#### PROBLEM STATEMENT
In the records below, find the line that contains "DE PROCESAMIENTO: Núcleo" and the line that contains "Analíticos y de". Set down exactly those lines and every line between them, and nothing more.
DATA RECORDS section start
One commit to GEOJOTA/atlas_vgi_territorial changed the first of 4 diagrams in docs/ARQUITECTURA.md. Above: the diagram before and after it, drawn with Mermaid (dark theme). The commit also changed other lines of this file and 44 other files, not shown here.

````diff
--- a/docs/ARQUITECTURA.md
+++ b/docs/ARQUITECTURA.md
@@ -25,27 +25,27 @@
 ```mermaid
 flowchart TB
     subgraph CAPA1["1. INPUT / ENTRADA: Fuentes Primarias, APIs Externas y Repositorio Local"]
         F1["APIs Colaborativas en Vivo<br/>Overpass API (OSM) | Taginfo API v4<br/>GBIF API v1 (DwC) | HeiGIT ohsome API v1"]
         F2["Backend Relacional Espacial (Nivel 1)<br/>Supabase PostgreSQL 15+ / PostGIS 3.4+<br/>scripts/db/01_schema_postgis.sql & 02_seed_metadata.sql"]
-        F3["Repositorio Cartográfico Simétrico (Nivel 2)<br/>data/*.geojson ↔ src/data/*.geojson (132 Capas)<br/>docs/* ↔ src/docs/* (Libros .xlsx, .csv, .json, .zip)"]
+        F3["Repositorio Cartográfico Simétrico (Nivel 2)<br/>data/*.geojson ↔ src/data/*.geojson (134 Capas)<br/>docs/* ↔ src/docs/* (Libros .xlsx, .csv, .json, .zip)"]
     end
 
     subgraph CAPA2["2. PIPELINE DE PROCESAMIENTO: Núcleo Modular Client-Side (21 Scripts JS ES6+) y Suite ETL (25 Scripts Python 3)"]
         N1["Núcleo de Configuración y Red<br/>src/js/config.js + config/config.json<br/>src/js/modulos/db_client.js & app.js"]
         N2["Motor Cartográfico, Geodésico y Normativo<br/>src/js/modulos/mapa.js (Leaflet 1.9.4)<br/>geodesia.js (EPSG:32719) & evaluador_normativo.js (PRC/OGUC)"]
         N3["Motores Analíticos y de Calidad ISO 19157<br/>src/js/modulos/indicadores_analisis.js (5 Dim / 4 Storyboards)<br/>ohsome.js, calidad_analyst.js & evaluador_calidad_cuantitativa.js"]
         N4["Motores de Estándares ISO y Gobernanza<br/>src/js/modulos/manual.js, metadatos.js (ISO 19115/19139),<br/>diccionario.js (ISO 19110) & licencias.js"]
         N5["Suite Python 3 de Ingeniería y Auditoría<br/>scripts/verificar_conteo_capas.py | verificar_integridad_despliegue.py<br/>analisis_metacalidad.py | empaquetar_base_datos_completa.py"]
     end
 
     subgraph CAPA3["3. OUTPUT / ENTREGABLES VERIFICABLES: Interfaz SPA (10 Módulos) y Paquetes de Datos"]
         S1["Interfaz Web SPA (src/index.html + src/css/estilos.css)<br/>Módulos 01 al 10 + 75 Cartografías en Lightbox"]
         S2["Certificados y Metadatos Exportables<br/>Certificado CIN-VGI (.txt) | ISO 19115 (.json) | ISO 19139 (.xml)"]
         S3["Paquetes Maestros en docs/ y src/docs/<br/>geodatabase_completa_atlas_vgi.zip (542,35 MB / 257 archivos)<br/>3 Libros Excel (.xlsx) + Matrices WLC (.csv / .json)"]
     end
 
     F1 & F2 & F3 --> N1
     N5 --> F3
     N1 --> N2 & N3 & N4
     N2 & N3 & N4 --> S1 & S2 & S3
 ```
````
DATA RECORDS section end
#### YOUR SOLUTION
     subgraph CAPA2["2. PIPELINE DE PROCESAMIENTO: Núcleo Modular Client-Side (21 Scripts JS ES6+) y Suite ETL (25 Scripts Python 3)"]
         N1["Núcleo de Configuración y Red<br/>src/js/config.js + config/config.json<br/>src/js/modulos/db_client.js & app.js"]
         N2["Motor Cartográfico, Geodésico y Normativo<br/>src/js/modulos/mapa.js (Leaflet 1.9.4)<br/>geodesia.js (EPSG:32719) & evaluador_normativo.js (PRC/OGUC)"]
         N3["Motores Analíticos y de Calidad ISO 19157<br/>src/js/modulos/indicadores_analisis.js (5 Dim / 4 Storyboards)<br/>ohsome.js, calidad_analyst.js & evaluador_calidad_cuantitativa.js"]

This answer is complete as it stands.